This week we celebrate the 150th birthday of the Trades Union Congress (TUC), the first coming together in 1868 of trade unionists from all over the UK at the Manchester Mechanics Institute to form the annual Congress that we hold to still. At that time women made up around 10% of union membership.
Women have always played a significant role in the workforce though. From agricultural labour to the jute mills of Dundee, in factories and works, women have also been natural leaders at work. Women’s war effort on the two world wars is well documented. We know of the women munitions workers, engineers, communications, transport and infrastructural workers and land girls. We were taught that women were expected to give up their skills and shelf their abilities when the men returned from war.
Unionised labour is stereotyped as male blue collar heavy industry workers. How things have changed in reality. Today more people work in call centres than ever worked in shipyards.

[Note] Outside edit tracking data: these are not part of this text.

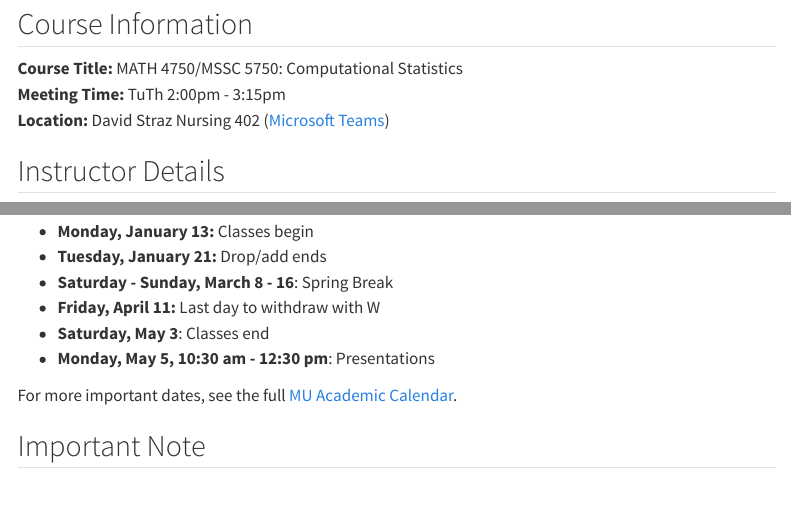
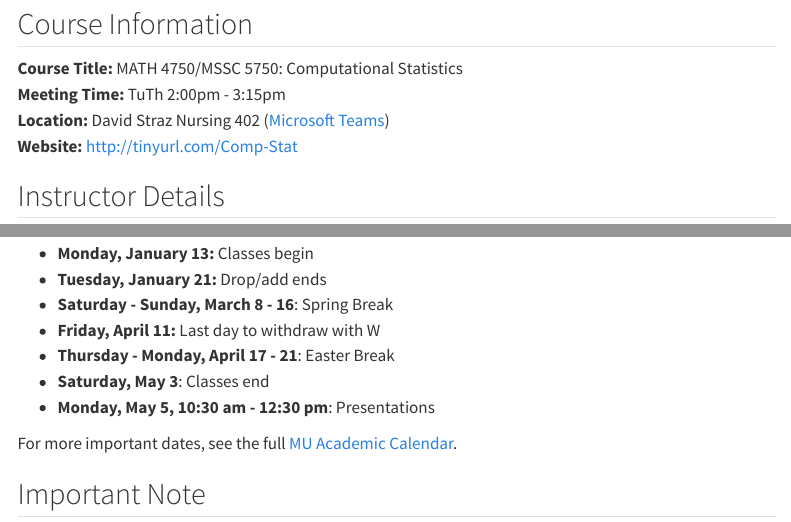
Before and after one commit to mmadoliat/compstat-s25, a Quarto document (course-syllabus.qmd): the page in a window 1100 px wide, from 80 px down, and a second part further down, joined at a grey line. Rendered offline with R 4.5, knitr and Pandoc in place of Quarto, with nearby package versions; menus at the side of the page are left out.

Commit message:
Update course-syllabus.qmd

```diff
--- a/course-syllabus.qmd
+++ b/course-syllabus.qmd
@@ -9,7 +9,8 @@ format:
 
 **Course Title:** MATH 4750/MSSC 5750: Computational Statistics\
 **Meeting Time:** TuTh 2:00pm - 3:15pm\
-**Location:** David Straz Nursing 402 ([Microsoft Teams](https://teams.microsoft.com/l/meetup-join/19%3awd6Q_CvflXuF_yLLWv5LC6iaIgbXcr62t2pVZE4Q1Jw1%40thread.tacv2/1736282508938?context=%7b%22Tid%22%3a%22abe32f68-c72d-420d-b5bd-750c63a268e4%22%2c%22Oid%22%3a%22b0161be8-acaa-4999-ba8b-8ed780d0b7bf%22%7d))
+**Location:** David Straz Nursing 402 ([Microsoft Teams](https://teams.microsoft.com/l/meetup-join/19%3awd6Q_CvflXuF_yLLWv5LC6iaIgbXcr62t2pVZE4Q1Jw1%40thread.tacv2/1736282508938?context=%7b%22Tid%22%3a%22abe32f68-c72d-420d-b5bd-750c63a268e4%22%2c%22Oid%22%3a%22b0161be8-acaa-4999-ba8b-8ed780d0b7bf%22%7d))\
+**Website:** [http://tinyurl.com/Comp-Stat](http://tinyurl.com/Comp-Stat)
 
 ## Instructor Details
 
@@ -152,6 +153,7 @@ If you are unsure if the use of a particular resource complies with the academic
 -   **Tuesday, January 21:** Drop/add ends
 -   **Saturday - Sunday, March 8 - 16**: Spring Break
 -   **Friday, April 11:** Last day to withdraw with W
+-   **Thursday - Monday, April 17 - 21**: Easter Break
 -   **Saturday, May 3**: Classes end
 -   **Monday, May 5, 10:30 am - 12:30 pm**: Presentations
 
```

Nowadays women make up half the workforce and the majority of union members. In public services, where women’s jobs are concentrated at the lowest paid, trade union membership is now the strongest and most militant.

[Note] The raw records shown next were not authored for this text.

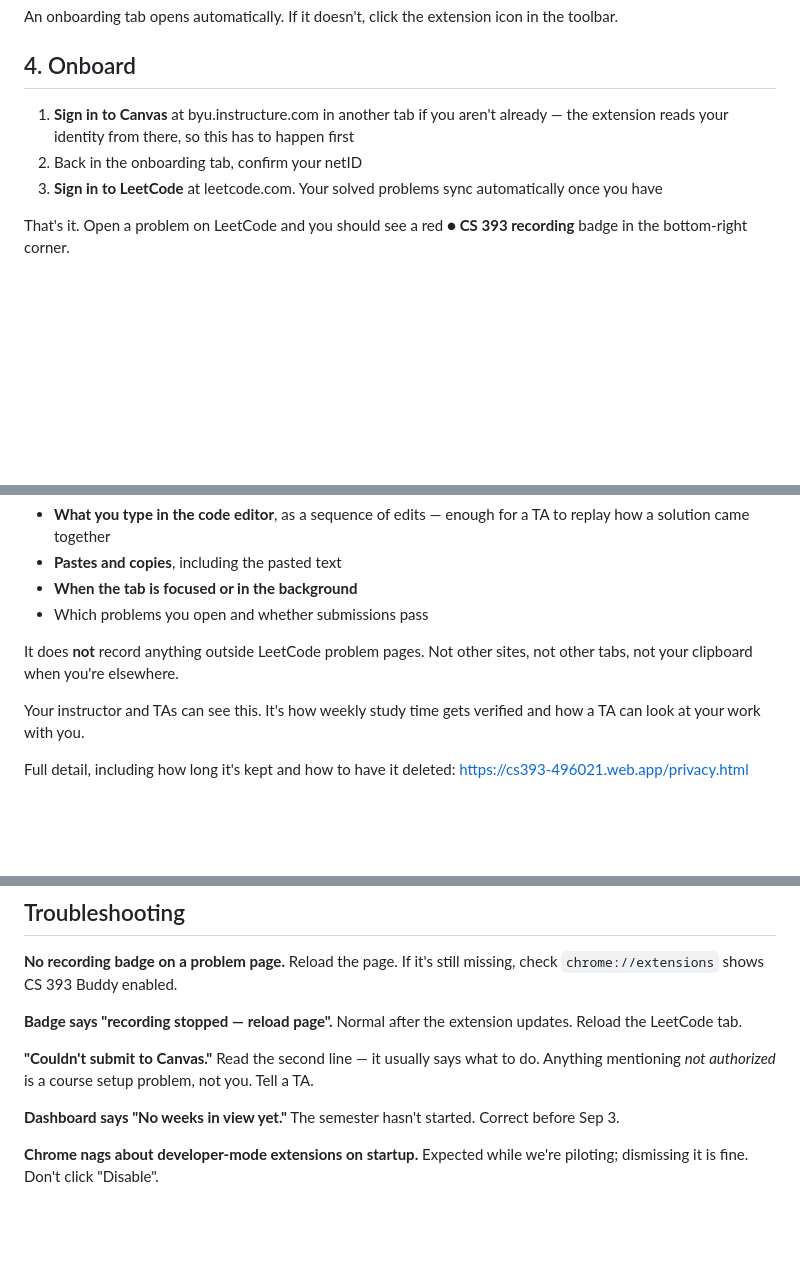
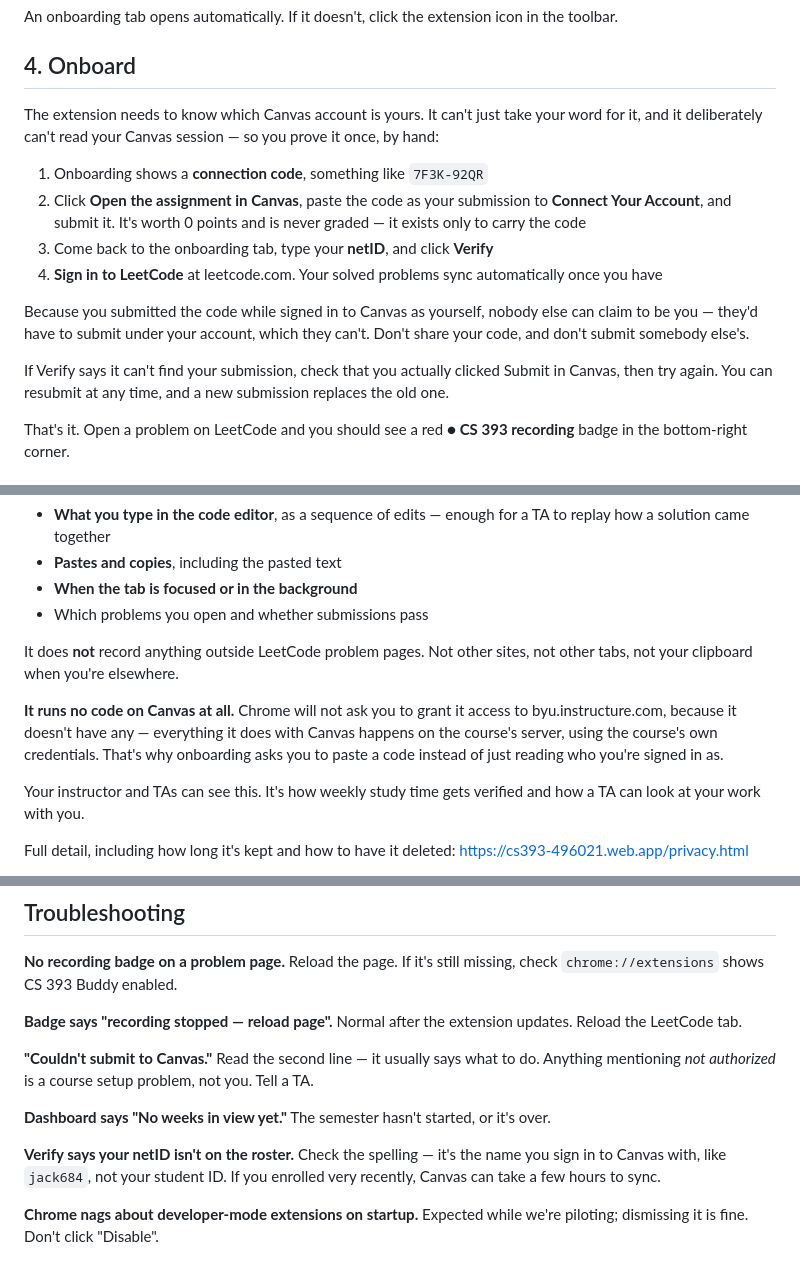
Before and after one commit to byu-cs-393/extension, a Markdown page: release/INSTALL.md, 3 parts joined by grey strips. Rendered like a GitHub page; blank space fills up the shorter version.

Commit message:
Describe the connection-code onboarding in INSTALL.md
The install guide still told students the extension reads their identity
from their Canvas session, which it no longer does or can.

Also states plainly that it runs no code on Canvas and that Chrome won't
ask for access to byu.instructure.com — students who read the old
version and then saw a shorter permission prompt would reasonably wonder
which was wrong.

Co-Authored-By: Claude Opus 5 <noreply@anthropic.com>

```diff
--- a/release/INSTALL.md
+++ b/release/INSTALL.md
@@ -39,12 +39,27 @@ icon in the toolbar.
 
 ## 4. Onboard
 
-1. **Sign in to Canvas** at byu.instructure.com in another tab if you
-   aren't already — the extension reads your identity from there, so this
-   has to happen first
-2. Back in the onboarding tab, confirm your netID
-3. **Sign in to LeetCode** at leetcode.com. Your solved problems sync
+The extension needs to know which Canvas account is yours. It can't just
+take your word for it, and it deliberately can't read your Canvas
+session — so you prove it once, by hand:
+
+1. Onboarding shows a **connection code**, something like `7F3K-92QR`
+2. Click **Open the assignment in Canvas**, paste the code as your
+   submission to **Connect Your Account**, and submit it. It's worth 0
+   points and is never graded — it exists only to carry the code
+3. Come back to the onboarding tab, type your **netID**, and click
+   **Verify**
+4. **Sign in to LeetCode** at leetcode.com. Your solved problems sync
    automatically once you have
+
+Because you submitted the code while signed in to Canvas as yourself,
+nobody else can claim to be you — they'd have to submit under your
+account, which they can't. Don't share your code, and don't submit
+somebody else's.
+
+If Verify says it can't find your submission, check that you actually
+clicked Submit in Canvas, then try again. You can resubmit at any time,
+and a new submission replaces the old one.
 
 That's it. Open a problem on LeetCode and you should see a red
 **● CS 393 recording** badge in the bottom-right corner.
@@ -61,6 +76,12 @@ While you're on `leetcode.com/problems/...`, the extension records:
 
 It does **not** record anything outside LeetCode problem pages. Not other
 sites, not other tabs, not your clipboard when you're elsewhere.
+
+**It runs no code on Canvas at all.** Chrome will not ask you to grant it
+access to byu.instructure.com, because it doesn't have any — everything
+it does with Canvas happens on the course's server, using the course's
+own credentials. That's why onboarding asks you to paste a code instead
+of just reading who you're signed in as.
 
 Your instructor and TAs can see this. It's how weekly study time gets
 verified and how a TA can look at your work with you.
@@ -96,8 +117,12 @@ extension updates. Reload the LeetCode tab.
 what to do. Anything mentioning *not authorized* is a course setup
 problem, not you. Tell a TA.
 
-**Dashboard says "No weeks in view yet."** The semester hasn't started.
-Correct before Sep 3.
+**Dashboard says "No weeks in view yet."** The semester hasn't started,
+or it's over.
+
+**Verify says your netID isn't on the roster.** Check the spelling — it's
+the name you sign in to Canvas with, like `jack684`, not your student ID.
+If you enrolled very recently, Canvas can take a few hours to sync.
 
 **Chrome nags about developer-mode extensions on startup.** Expected while
 we're piloting; dismissing it is fine. Don't click "Disable".
```
Also changed, not shown: other parts of release/INSTALL.md (+1 -1 lines).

Of course, working class women have always worked, always been breadwinners and showed leadership in linking their working lives to their communities and family networks. Women today still organise shared childcare and mutual support in their communities, run the ménages, Christmas clubs and are the lifeblood of our workforce. Women speak up for other workers and challenge poor treatment of others in work, home and wider social life.
With such presence in the workplace and with in France’s O’Grady, as TUC general secretary, extensive equality legislation and visibility of women in some boardrooms, some say the struggle for trade union and workplace equality is over. Sadly not.
At the beginning, it took 20 years and a lot of resistance before the TUC agreed in 1888 to support the call for equal pay between men and women. And then another 80 years further before women workers at Ford’s car plant in Dagenham went on strike and famously won equal pay for machinists, triggering the first change in the law. Today, a further 50 years on from the Equal Pay Act, women council workers in Glasgow City fight on to realise their right to equal pay for work of equal value.
Our cultural obsession with celebrity watching means we know more about the huge pay disparities between broadcast celebrities at the BBC than we do about the low paid council workers in Glasgow City who have been fighting for equal pay for over a decade. But this is all part of the same problem of undervaluing women’s work.
It is the same with sexual harassment. Of course it is incredibly brave of the famous actors that have called out Harvey Weinstein, and parliamentary researchers exposing power abuse from male MPs, other sexual predators and harassers in powerful positions in the public eye. The resulting Me Too social media campaign has exposed what every woman worker already knows, sexual harassment at work is so widespread that it is institutionalised and normalised so that a woman feels that she cannot speak out, be believed and that she will be penalised, ostracised or worse if she does.
Here is the thing, just like with equal pay, we already have robust bullying and sexual harassment codes, dignity and respect workplace expectations and even law. It is attitudes, culture and belief that needs to be changed.
However far we have come in the first 150 years, we have much further to go to ensue that women and men are truely equal in their work, in their unions and in their homes.
Women workers learn from the experience of their mothers to fight alongside their sisters and pass on to their daughters that we only win when we come together and stick together. And when we do win, we win for a better life for all – men and women alike.